“The most notable aspect of The Girl is her obliviousness towards her own allure …. The most dubious fixture of this film is the lack of identity in Monroe’s character. The reason for her ambiguity is because she’s nameless … However, Monroe’s lack of identity contributes to the mystery of the film’s plot. Regardless of the immorality of the situation, we find ourselves rooting for Richard and The Girl. Despite the futility of their relationship, or perhaps owing to it, their fling is undeniably enthralling.”
Some Like It Hot will be screened at 8pm on St February 14 at the Old Market in Hove, East Sussex. Its connection to the most romantic day of the year is an unlikely one, as the story begins in Chicago, on the night of the St Valentine’s Day massacre. But Empire magazine’s Angie Errigo describes the 1959 farce as ‘a joyful classic which delivers on comedic value no matter how many times you’ve seen it.’

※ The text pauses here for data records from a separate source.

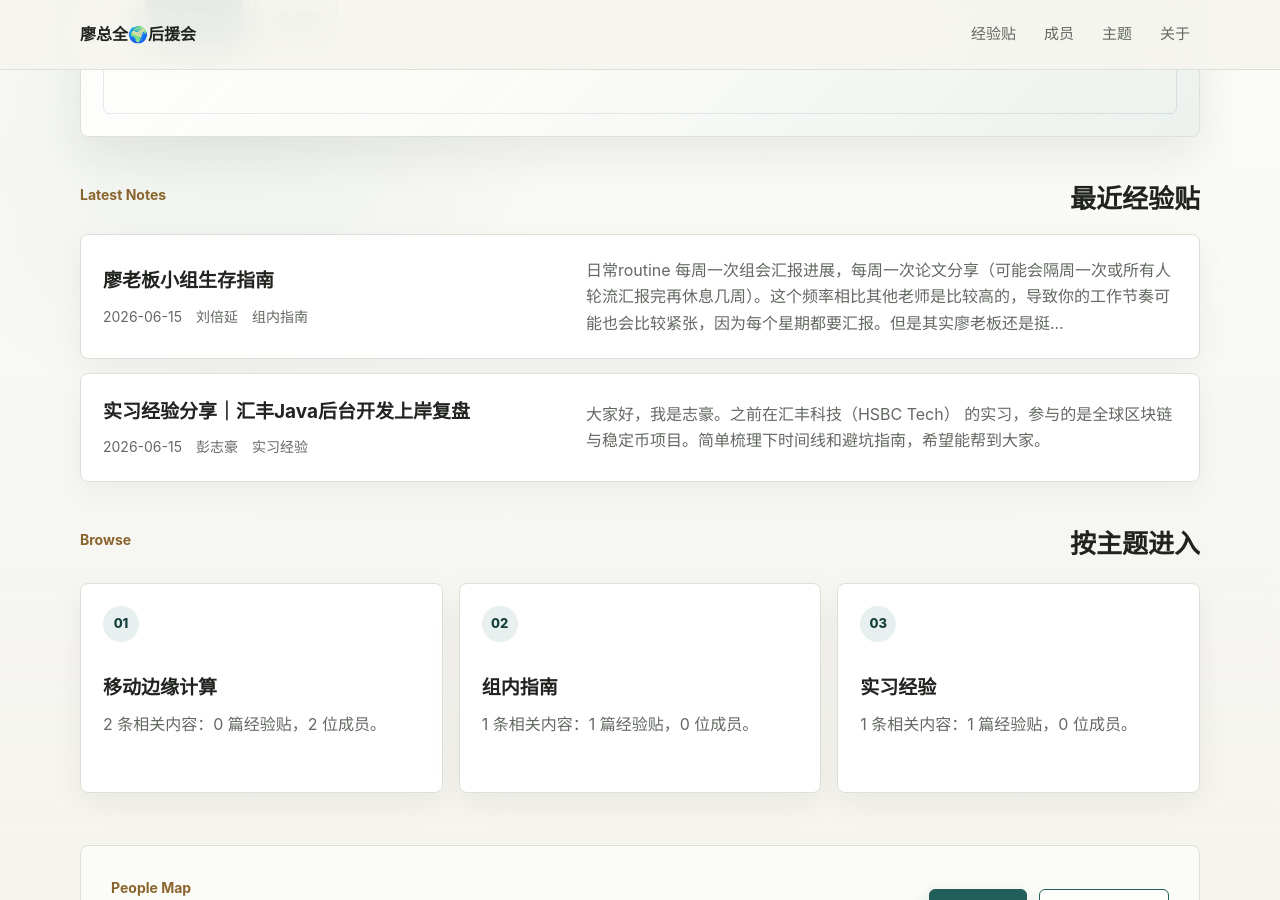
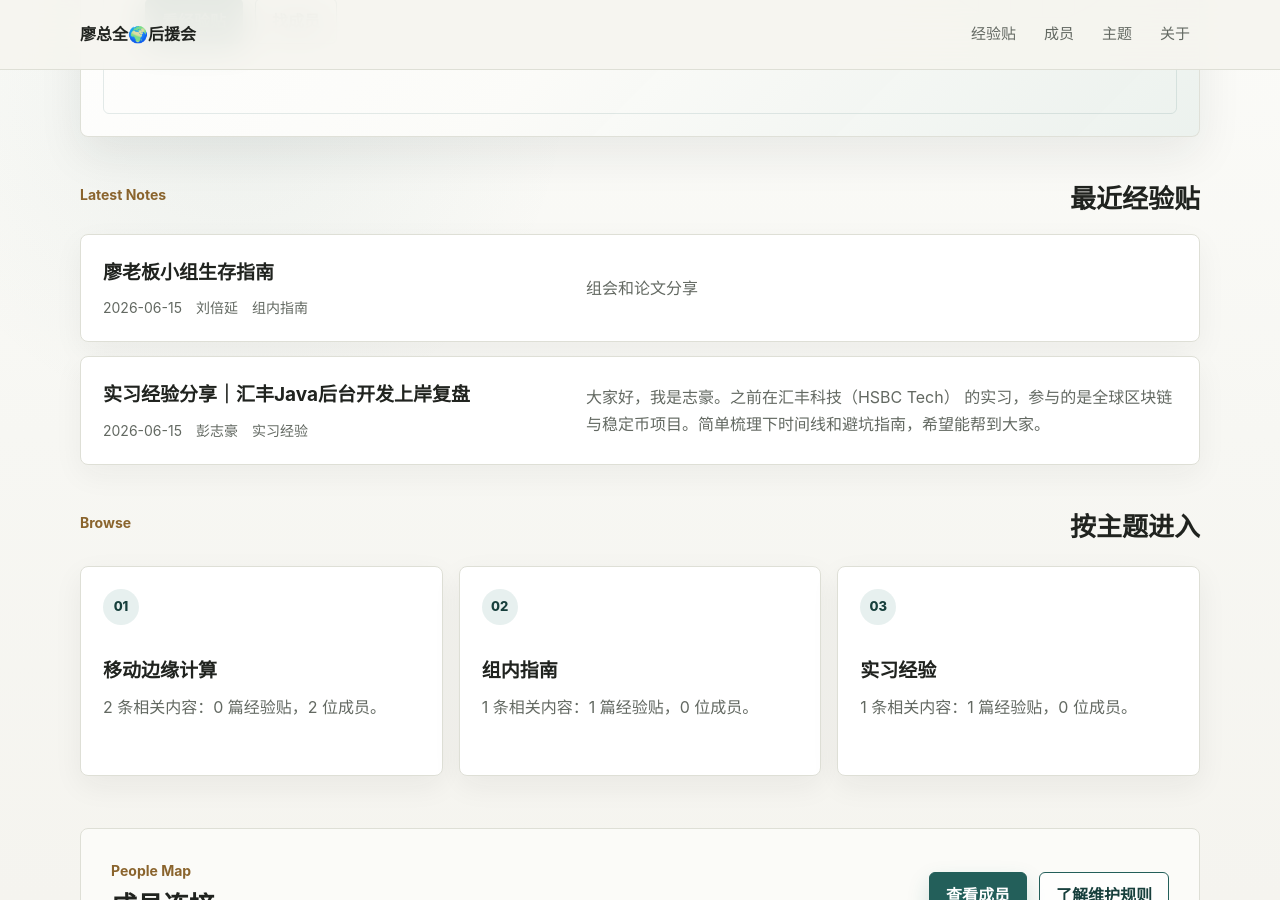
Before and after one commit to lgclab/lgclab.github.io, a Jekyll site: the page built from index.md, in a window 1280 px wide and 900 px high, scrolled down 367 px. Built offline with Jekyll 4.4.1, drawn with Linux system fonts in a browser that asks for light colours.

Commit message:
Sync issue #7 content

```diff
--- a/_posts/2026-06-15-zu.md
+++ b/_posts/2026-06-15-zu.md
@@ -11,5 +11,6 @@ audience: "新入组同学"
 issue_number: 7
 ---
 
-## 日常routine
-每周一次组会汇报进展，每周一次论文分享（可能会隔周一次或所有人轮流汇报完再休息几周）。这个频率相比其他老师是比较高的，导致你的工作节奏可能也会比较紧张，因为每个星期都要汇报。但是其实廖老板还是挺宽容的，如果没产出、问题想不明白，他也是OK的。但是他会希望每周都能看到你的工作量，
+## 组会和论文分享
+
+我们组的组会包括“每周进展汇报”和“论文分享”两部分。进展汇报每周一次，论文分享可能是隔周一次，或所有人轮流汇报完再休息几周。
```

Bus Stop will be screened at the Waupaca Area Public Library in Wisconsin on February 2 at 1:30 pm, kicking off a month-long film series on the theme of ‘Going Places’, reports the Waupaca County News. Dr Jack Rhodes, who will provide an introduction, chose the 1956 movie, filmed partly on location in Arizona and Idaho, because of Marilyn’s ‘breakthrough performance as an actress, William Inge’s creation of several memorable characters, and the appropriateness of this romantic film for the approach of Valentine’s Day.’
With the lost footage from the New York location shoot for The Seven Year Itch now making headlines, it’s a good time to revisit Marilyn’s most famous movie scene, as Ian Freer does in ‘Story of the Shot’, published in the February issue of UK film magazine Empire.